There are many benefits of joining competitions, including meeting potential co-founders, meeting investors, and getting noticed by companies recruiting. A good resume is a great foundation, and there is exponential value in activities that help you get noticed, such as entering competitions, coordinating a challenge, and the serendipity of being at the right place at the right time.
Genevieve Patterson is a computer vision PhD candidate at Dartmouth, and she helped organize our LDV Vision Summit challenges last year. She said, “I found a great job at Clarifai from meeting the founder at the last LDV Vision Summit -- I am very happy!”
Andy Parsons, CTO of Kontor and LDV Vision Summit judge, wrote, “I’m excited to see what the teams come up with [at the next summit]. And [I am] giddy thinking about the ‘Visually Immersive’ applications that are just around the corner. I expect to see lots of these at the summit, but more importantly, I’m jazzed to meet the people behind the code, creativity, and business ideas that are bringing them into our homes and pockets.”
Ankit Sharma is a computer vision graduate from the University of Florida.
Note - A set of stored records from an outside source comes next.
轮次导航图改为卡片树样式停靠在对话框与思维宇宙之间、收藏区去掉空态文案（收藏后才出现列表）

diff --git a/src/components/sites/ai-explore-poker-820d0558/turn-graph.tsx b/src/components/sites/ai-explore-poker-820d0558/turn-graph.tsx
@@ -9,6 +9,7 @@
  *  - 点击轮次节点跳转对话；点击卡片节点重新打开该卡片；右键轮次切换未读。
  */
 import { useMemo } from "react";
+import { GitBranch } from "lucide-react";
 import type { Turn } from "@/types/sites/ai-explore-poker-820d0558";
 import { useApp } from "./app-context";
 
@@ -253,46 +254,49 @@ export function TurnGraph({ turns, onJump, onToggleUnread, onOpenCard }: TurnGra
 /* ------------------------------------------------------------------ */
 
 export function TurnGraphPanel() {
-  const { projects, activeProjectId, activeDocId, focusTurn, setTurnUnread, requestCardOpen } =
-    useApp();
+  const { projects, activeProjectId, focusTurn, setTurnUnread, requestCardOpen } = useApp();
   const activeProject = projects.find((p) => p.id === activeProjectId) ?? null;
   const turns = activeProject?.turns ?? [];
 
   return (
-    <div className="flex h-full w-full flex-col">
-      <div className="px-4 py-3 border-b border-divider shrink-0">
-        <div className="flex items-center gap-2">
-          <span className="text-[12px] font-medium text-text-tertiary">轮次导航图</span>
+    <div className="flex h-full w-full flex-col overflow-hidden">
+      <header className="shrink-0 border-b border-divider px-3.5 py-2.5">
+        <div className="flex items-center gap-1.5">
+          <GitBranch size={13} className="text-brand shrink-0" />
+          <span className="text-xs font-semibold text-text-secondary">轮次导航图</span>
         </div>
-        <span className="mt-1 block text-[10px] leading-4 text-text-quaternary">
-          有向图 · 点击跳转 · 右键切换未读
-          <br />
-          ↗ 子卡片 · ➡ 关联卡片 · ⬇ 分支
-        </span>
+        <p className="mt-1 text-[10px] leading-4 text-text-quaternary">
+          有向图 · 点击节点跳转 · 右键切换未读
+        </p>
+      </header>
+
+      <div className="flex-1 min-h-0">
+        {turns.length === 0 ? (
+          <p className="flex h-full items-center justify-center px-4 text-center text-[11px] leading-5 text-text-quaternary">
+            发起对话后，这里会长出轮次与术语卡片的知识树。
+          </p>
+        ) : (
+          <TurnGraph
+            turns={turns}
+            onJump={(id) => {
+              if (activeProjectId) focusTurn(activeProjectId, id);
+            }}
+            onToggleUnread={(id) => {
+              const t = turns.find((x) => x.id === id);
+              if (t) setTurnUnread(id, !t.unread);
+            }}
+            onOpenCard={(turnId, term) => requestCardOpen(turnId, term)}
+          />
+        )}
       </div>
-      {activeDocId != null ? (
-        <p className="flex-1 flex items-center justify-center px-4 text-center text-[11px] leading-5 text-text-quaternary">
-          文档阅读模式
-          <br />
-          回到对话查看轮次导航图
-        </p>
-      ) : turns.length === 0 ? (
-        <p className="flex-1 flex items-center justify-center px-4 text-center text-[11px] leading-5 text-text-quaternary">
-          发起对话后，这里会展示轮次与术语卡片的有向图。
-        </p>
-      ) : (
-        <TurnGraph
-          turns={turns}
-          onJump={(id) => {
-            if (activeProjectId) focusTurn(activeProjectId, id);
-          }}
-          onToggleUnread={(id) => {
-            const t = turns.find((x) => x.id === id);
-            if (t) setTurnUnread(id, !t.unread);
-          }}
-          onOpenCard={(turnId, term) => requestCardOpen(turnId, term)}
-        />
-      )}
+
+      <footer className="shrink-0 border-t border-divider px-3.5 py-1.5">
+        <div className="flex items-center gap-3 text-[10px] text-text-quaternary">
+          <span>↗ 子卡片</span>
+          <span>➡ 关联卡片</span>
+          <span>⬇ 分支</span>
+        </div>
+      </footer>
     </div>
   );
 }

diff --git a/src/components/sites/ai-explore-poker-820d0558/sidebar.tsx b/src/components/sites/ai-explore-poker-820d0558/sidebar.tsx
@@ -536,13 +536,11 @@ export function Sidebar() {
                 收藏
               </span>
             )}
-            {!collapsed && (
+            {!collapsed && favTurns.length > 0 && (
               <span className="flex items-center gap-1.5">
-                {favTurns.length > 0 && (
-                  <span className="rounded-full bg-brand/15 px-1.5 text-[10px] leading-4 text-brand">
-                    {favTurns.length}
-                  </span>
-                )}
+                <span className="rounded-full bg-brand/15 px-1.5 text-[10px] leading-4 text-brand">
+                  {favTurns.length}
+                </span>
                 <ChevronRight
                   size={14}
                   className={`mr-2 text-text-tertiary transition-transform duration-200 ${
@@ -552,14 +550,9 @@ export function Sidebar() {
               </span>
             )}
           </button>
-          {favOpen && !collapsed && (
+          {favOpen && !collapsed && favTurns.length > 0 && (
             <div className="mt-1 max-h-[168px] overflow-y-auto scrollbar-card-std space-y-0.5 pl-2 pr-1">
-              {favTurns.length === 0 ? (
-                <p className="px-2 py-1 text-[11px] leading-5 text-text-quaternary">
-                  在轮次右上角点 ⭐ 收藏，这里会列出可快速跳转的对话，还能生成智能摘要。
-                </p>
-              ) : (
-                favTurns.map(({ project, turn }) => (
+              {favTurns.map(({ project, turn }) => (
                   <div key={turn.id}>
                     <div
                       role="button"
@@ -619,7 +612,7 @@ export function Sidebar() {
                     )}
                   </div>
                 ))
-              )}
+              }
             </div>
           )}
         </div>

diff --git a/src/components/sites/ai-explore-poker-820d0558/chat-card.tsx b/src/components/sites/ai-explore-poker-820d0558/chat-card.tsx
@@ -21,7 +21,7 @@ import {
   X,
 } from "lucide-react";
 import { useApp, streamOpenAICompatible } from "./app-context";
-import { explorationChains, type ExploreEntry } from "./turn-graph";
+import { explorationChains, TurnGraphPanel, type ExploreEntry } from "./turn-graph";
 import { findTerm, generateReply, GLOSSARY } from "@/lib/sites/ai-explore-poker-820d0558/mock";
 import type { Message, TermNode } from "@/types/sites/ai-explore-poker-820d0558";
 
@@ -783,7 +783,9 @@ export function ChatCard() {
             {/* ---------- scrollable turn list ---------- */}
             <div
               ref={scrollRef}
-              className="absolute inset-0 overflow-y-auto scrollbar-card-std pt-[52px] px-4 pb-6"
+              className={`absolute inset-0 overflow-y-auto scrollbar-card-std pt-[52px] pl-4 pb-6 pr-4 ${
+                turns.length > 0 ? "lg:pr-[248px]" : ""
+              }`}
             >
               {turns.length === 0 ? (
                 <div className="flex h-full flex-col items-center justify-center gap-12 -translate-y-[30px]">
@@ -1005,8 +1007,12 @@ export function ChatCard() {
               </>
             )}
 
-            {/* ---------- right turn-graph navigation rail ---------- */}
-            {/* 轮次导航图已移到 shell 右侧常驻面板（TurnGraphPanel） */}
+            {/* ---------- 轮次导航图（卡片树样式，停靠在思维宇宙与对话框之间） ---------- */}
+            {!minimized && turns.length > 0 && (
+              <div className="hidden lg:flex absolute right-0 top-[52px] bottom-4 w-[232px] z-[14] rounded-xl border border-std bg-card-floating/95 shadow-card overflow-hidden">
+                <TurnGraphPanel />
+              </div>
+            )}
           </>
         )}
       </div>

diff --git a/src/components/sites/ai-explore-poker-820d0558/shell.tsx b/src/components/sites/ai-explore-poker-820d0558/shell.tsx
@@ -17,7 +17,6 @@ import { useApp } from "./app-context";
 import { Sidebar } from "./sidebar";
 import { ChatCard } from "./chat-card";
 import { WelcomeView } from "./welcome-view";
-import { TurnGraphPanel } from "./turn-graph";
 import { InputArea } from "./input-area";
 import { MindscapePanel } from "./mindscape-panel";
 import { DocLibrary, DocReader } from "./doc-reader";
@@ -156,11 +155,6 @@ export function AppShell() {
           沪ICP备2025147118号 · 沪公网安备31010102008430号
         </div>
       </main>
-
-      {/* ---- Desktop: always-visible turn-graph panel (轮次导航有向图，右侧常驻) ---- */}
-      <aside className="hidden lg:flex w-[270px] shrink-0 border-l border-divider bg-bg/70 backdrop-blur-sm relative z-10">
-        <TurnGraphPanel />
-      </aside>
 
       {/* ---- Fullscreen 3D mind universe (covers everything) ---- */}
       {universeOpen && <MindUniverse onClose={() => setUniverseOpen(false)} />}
He said, “I am very happy I competed in the LDV Vision Summit Computer Vision Challenges 2014. I am actually collaborating with one contact from the summit on a shoe recognition app. I am speaking with another person from the summit to collaborate on new business leveraging image processing!”
Serge Belongie, professor at Cornell Tech and advisor to startups, recently wrote in Gearing up for the next LDV Vision Summit, “Recent years have seen a surge of startup companies using Computer Vision (Clarifai, Mapillary, Magic Leap, DeepMind, Jetpac) and a burst of interest on the part of established companies (Facebook, Google, Dropbox, Yahoo!) to recruit Computer Vision talent. The time is ripe to create opportunities to bring together the key players – the brilliant students and recent grads, investors, visionaries and practitioners – that fuel this emerging startup scene.”
Jan Erik Solem sold his last company Polar Rose to Apple. He founded his new company Mapillary, which recently announced $1.5M in funding led by Sequoia, and he presented at our last summit. He also wrote about his excitement by saying, “The result of mixing these people in one single event was amazing and resulted in investments, job offers, and lots of new connections.”
Our next LDV Vision Summit on May 24 & 25 in NYC will included over 80 international speakers with the purpose of exploring, understanding, and shaping the future of imaging and video in human communication. We will showcase the best startups and computer vision experts who compete in one of the following two competitions.
There is a traditional startup competition for any startup working with photos and videos who have raised less than $1.5M in funding.
There are also the exciting Entrepreneurial Computer Vision Challenges. This is the first competition ever to combine computer vision research challenges along with aspects of a traditional hackathon with APIs and SDKs. We are calling it the #LDVvisionHack, and competitors have two months to create solutions that impress their colleagues, companies that are recruiting, investors, and the judges. We hope that all levels of computer vision experts and enthusiasts will decide to compete. All finalists will receive remote and in-person coaching by Evan Nisselson, Serge Belongie, Jan Erik Solem, Rebecca Paoletti, Andy Parsons, and others.
LDV Vision Summit Judges 2016:
LDV Vision Summit Judges 2015:
Peter Welinder, Dropbox, Engineer. Sold Anchovi Labs > Dropbox
We look forward to seeing you compete in the competitions and join us at the next LDV Vision Summit! The deadline to enter the competitions is April 11, 2016.